• Supplied data:
■ ■ ■ ■ ■
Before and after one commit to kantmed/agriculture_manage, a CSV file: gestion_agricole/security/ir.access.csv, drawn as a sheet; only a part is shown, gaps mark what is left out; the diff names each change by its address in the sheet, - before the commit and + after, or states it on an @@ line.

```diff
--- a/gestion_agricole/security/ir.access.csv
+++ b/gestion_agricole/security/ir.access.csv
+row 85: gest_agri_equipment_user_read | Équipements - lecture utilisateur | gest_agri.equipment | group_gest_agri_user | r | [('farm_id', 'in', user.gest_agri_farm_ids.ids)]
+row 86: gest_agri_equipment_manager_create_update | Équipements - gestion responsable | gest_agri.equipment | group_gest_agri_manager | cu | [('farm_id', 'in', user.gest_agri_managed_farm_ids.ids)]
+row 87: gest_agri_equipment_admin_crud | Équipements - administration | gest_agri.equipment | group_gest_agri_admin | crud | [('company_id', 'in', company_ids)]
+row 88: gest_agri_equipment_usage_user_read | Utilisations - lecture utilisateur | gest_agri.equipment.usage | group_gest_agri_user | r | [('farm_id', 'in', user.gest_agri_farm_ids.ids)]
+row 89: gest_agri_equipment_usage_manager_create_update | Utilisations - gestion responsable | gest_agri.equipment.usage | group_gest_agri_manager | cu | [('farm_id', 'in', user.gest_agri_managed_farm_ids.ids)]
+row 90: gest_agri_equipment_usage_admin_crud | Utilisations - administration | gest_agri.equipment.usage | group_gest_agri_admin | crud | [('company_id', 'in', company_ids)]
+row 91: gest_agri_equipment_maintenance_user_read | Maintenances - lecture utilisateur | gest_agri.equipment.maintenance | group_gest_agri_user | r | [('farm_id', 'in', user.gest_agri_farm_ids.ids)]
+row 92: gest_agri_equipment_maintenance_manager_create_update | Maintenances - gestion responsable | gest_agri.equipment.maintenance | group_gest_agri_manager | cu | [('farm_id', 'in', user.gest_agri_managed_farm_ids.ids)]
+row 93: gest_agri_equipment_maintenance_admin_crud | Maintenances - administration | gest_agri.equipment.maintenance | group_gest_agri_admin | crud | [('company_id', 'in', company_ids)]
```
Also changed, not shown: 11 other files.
■ ■ ■ ■ ■
Find every line with "responsable" in the listing and state how many there are, nothing else.

3